Leaving aside St Sofia in the capital and what has remained of the metropolitan church in Nesebar, traces from the early Byzantine era in Bulgaria are scarce and little known. They do exist, however: forgotten remnants of the time when the Eastern Roman Empire was trying to hold back the invasions of the Barbarians in the Balkans. Most are nothing more than low crumbling walls, almost invisible in the undergrowth and interesting only to archaeologists. Others, however, despite time, neglect and the depredations of those seeking second-hand building materials still pose a striking sight.
One of them is near Perushtitsa, a town at the northern foot of the Rhodope, more famous as the scene of intense fighting and a massacre during the April Uprising of 1876.
Originally the church bore the name of Holy Mother of Christ but, as time passed and memories faded, local people started to call it simply The Red Church.
It is easy to see why. What has remained of this once glorious structure are massive red-brick walls rising to 14 metres.
In the arches, exposed to the elements, faded saints and angels gaze down with scratched out eyes, damage most likely inflicted during the Ottoman invasion or the suppression of the April Uprising.
The church was built under the rule of Byzantine Emperor Atanasius (491-518). It was a time of unrest and the Balkans were ravaged by Barbarians on a regular basis. Yet, Christianity had gained ground as the state religion and the nearby metropolis of Philippopolis, today’s Plovdiv, was the centre of a diocese and of a fervent religious life.
The Red Church must have been a striking sight when it was built. It was 32 metres long and 26 metres wide, its three apses meeting under a huge cupola and forming a flower shape still easily discernible on Google Maps. Exquisite mosaics covered the floors, and the walls were decorated with marble and murals. The church was painted at least twice, in the 6th and the 11th centuries and in spite of the current decayed condition of the frescoes some historians have compared them to those in Istanbul’s Hagia Sophia. Believers entered the church through a grand staircase and a massive portico, while non-Christians were baptised in a pink-marbled baptistry attached to the main building.
Back then, there was no major settlement near the church and nor is there one today. So why invest so much energy in so imposing a structure right in the middle of nowhere?

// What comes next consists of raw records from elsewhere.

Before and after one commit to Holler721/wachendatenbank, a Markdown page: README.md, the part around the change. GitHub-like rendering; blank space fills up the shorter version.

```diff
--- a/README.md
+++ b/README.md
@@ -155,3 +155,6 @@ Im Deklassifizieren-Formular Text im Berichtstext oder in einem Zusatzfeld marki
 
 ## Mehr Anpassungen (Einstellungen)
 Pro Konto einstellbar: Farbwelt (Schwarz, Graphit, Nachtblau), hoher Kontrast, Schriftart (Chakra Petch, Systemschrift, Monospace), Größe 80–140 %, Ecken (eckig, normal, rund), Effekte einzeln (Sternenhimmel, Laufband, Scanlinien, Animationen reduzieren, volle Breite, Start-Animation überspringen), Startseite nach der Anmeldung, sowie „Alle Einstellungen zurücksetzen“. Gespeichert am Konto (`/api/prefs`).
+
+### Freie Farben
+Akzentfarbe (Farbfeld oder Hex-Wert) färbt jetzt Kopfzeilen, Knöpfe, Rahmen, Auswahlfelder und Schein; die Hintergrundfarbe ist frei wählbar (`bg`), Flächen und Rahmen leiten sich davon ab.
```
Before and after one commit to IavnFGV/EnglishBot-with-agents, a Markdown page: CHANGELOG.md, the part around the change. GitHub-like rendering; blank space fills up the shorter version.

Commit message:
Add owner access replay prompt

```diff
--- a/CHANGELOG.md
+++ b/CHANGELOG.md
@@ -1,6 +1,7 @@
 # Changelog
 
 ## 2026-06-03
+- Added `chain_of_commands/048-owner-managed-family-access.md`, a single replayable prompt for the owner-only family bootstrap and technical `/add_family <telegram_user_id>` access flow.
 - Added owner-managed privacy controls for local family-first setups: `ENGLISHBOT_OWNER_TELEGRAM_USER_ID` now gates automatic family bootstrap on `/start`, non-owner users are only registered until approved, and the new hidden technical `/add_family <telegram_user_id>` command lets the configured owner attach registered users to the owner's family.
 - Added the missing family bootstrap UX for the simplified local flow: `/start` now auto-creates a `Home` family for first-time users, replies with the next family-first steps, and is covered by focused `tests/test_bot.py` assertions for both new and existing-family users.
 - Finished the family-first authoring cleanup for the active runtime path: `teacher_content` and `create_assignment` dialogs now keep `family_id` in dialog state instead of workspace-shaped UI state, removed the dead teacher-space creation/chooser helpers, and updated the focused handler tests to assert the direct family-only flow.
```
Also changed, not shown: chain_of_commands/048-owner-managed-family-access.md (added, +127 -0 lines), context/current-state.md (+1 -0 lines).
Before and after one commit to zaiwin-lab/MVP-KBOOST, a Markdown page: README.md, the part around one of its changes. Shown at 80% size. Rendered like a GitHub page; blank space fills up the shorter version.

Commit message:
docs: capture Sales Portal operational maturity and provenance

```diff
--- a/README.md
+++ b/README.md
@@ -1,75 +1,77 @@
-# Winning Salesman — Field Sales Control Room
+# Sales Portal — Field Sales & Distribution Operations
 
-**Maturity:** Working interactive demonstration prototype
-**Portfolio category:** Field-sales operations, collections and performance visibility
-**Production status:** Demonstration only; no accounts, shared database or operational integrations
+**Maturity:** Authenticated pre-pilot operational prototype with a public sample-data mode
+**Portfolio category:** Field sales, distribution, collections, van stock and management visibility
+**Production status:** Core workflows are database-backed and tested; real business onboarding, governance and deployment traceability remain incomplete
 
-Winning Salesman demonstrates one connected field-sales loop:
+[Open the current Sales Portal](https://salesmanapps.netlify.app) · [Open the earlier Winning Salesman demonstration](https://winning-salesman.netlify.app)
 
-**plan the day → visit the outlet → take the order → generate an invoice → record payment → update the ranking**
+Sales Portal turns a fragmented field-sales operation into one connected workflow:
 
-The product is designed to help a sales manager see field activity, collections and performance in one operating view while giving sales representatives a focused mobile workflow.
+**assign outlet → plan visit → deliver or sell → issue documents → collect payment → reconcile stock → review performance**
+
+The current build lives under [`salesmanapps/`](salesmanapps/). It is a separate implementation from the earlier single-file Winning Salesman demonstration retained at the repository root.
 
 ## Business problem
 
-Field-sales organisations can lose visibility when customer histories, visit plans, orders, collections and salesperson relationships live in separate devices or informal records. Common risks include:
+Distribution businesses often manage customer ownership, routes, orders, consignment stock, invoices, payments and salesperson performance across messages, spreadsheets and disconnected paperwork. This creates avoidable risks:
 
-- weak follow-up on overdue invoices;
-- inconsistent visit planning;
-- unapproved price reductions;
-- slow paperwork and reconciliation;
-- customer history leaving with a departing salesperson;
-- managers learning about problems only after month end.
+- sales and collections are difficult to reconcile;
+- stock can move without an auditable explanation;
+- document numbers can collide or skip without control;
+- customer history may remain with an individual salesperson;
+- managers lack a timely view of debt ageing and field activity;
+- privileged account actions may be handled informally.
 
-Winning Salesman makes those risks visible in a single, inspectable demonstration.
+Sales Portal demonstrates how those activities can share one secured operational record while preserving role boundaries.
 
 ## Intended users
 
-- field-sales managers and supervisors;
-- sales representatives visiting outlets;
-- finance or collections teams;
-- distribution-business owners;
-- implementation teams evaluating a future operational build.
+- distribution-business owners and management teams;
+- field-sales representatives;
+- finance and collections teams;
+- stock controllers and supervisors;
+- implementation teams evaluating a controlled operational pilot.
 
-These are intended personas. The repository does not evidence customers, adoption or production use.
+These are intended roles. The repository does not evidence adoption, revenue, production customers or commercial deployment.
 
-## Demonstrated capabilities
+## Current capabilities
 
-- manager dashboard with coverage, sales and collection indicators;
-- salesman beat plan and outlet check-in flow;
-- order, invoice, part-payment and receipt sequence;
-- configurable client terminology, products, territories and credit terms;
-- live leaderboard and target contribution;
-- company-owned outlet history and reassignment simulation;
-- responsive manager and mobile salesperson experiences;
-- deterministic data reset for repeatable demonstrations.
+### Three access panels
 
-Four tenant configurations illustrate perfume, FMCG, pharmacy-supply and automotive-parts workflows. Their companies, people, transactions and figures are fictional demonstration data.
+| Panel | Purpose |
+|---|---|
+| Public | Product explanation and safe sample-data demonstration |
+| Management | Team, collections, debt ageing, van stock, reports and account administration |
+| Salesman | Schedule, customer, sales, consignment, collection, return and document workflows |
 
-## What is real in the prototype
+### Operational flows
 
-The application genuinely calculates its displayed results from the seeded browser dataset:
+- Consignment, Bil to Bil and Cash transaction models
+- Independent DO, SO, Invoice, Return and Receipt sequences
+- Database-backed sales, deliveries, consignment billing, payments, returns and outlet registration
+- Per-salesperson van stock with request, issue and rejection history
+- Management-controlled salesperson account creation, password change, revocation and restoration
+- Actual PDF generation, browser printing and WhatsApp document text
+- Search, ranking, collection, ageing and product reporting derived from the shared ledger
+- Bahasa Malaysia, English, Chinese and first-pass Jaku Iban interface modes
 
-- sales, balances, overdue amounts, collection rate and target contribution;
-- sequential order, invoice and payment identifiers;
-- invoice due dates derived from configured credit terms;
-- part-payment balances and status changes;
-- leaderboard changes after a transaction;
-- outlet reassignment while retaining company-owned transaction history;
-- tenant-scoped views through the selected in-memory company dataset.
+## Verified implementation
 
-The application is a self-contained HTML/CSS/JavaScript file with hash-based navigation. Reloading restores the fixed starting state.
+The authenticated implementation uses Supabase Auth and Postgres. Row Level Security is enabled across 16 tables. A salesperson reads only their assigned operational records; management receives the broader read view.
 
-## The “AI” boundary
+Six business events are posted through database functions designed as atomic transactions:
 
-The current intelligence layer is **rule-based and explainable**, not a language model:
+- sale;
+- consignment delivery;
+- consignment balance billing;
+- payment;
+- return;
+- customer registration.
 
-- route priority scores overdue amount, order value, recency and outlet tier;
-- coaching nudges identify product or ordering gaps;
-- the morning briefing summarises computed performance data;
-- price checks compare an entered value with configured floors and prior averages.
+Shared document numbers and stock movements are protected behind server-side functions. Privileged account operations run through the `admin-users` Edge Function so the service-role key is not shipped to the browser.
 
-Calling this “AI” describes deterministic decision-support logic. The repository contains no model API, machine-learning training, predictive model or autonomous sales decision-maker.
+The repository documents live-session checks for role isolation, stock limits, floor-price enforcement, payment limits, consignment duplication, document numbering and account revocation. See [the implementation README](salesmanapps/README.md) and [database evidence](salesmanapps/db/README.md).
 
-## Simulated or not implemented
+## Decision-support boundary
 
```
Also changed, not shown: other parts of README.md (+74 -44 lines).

The church was built as a result of Christian propaganda on a grand scale. The new religion had suppressed but not entirely killed off the older paganism. Doubting souls needed a constant reminder of Christ’s supremacy, and they got it. Moreover, there was a pagan sanctuary in close proximity to the Red Church, and at that time it was common to built churches or monasteries on the sites of pagan temples – or simply to renovate and reuse them.
The Red Church was not the only local manifestation of the new religion. The outskirts of Philippopolis abound with remains of early Byzantine basilicas, like those in the Komatevo neighbourhood or the village of Branipole.
It is not known when the church was abandoned. The first excavations of 1915 were halted by Bulgaria’s entry into the Great War and did not restart until 1921. It was then that the ruins were properly surveyed and copies of the frescoes were made. And that was it.
The Red Church was abandoned again. In 1966 and on several other occasions the structure was reinforced with ugly steel and wooden scaffolding, plus the odd splash of concrete. Looking at it today, you cannot help but wonder if these puny attempts have gone any way towards ensuring the survival of the structure against the odds, or if all the kudos should go to the mastery of its forgotten medieval builders.
At the end of 2011, the Ministry of Culture obtained 1,580,000 euros from the EU for the conservation, restoration and rehabilitation of the church. In January it started a public procurement procedure but no investor submitted a tender. In April the ministry announced it was entering into negotiations with one or more partners for the project. So far, nothing more has emerged – neither about the identity of any possible interested parties nor about the grounds for negotiation with the ministry.
The Red Church remains, abandoned and overgrown, beside the road from Perushtitsa to Yoakim Gruevo. To find it, take a right on the dirt track before the first irrigation canal, and you will soon come upon it.
All around there is nothing, and the area only comes to life on the third day after Easter, when people from Perushtitsa and the surrounding villages come here for an improvised gathering and light candles by the massive Byzantine walls.